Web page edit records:
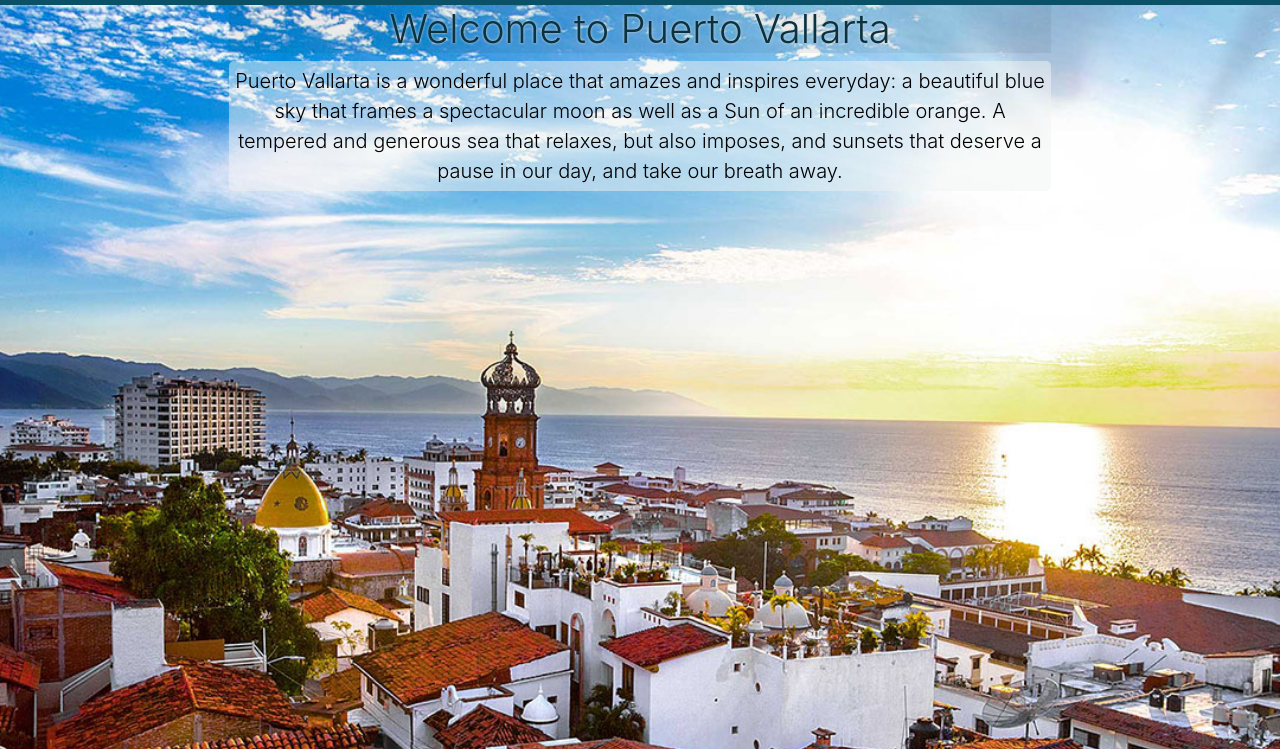
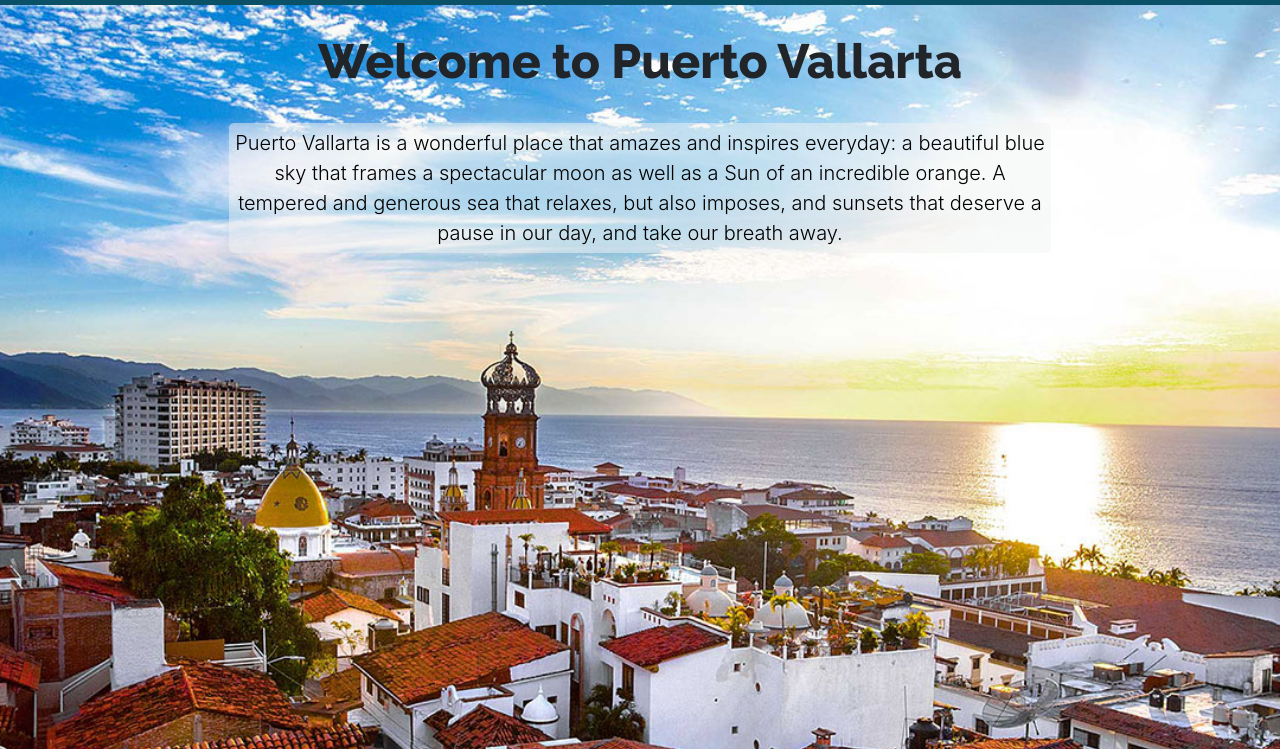
Before and after one commit to mrmalsh/group-project, a plain HTML site: page index.html in a window 1280 px wide. Shown: the part 51-800 px from the top of the page. Drawn offline with nearby package versions, Linux system fonts and the light colour scheme.

Commit message:
Header text

```diff
--- a/css/style.css
+++ b/css/style.css
@@ -45,7 +45,12 @@ main {
 
 
 .jumbotron-heading {
-  font-weight: 300;
+  font-family: 'Raleway', sans-serif;
+  font-size: 1.5rem;
+  background-color: transparent;
+  padding-top:20px;
+  padding-bottom: 10px;
+
 }
 
 .jumbotron .container {
@@ -139,6 +144,9 @@ footer {
   .lead, .text-muted{
     display: block;
   }
+  .jumbotron-heading {
+    font-size: 3rem;
+  }
 }
 
   @media (min-width: 992px) {
--- a/index.html
+++ b/index.html
@@ -8,6 +8,7 @@
   <meta name="description" content="">
   <meta name="author" content="">
   <link rel="icon" href="../../../../favicon.ico">
+  <link href="https://fonts.googleapis.com/css?family=Raleway:800" rel="stylesheet">
 
   <title>Album example for Bootstrap</title>
 
@@ -46,7 +47,7 @@
   <main role="main">
     <section class="jumbotron background">
       <div class="container-fluid text-center">
-        <h1 class="jumbotron-heading">Welcome to Puerto Vallarta</h1>
+        <p class="jumbotron-heading">Welcome to Puerto Vallarta</p>
         <p class="lead text-muted">Puerto Vallarta is a wonderful place that amazes and inspires everyday: a beautiful blue sky that frames a spectacular moon as well as a Sun of an incredible orange. A tempered and generous sea that relaxes, but
           also imposes, and sunsets that deserve a pause in our day, and take our breath away.</p>
 
```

# EXERCISE DETAILS:
In the entries above, find every line with the word "heading" and list it.

# WRITTEN RESPONSE:
 .jumbotron-heading {
+  .jumbotron-heading {
-        <h1 class="jumbotron-heading">Welcome to Puerto Vallarta</h1>
+        <p class="jumbotron-heading">Welcome to Puerto Vallarta</p>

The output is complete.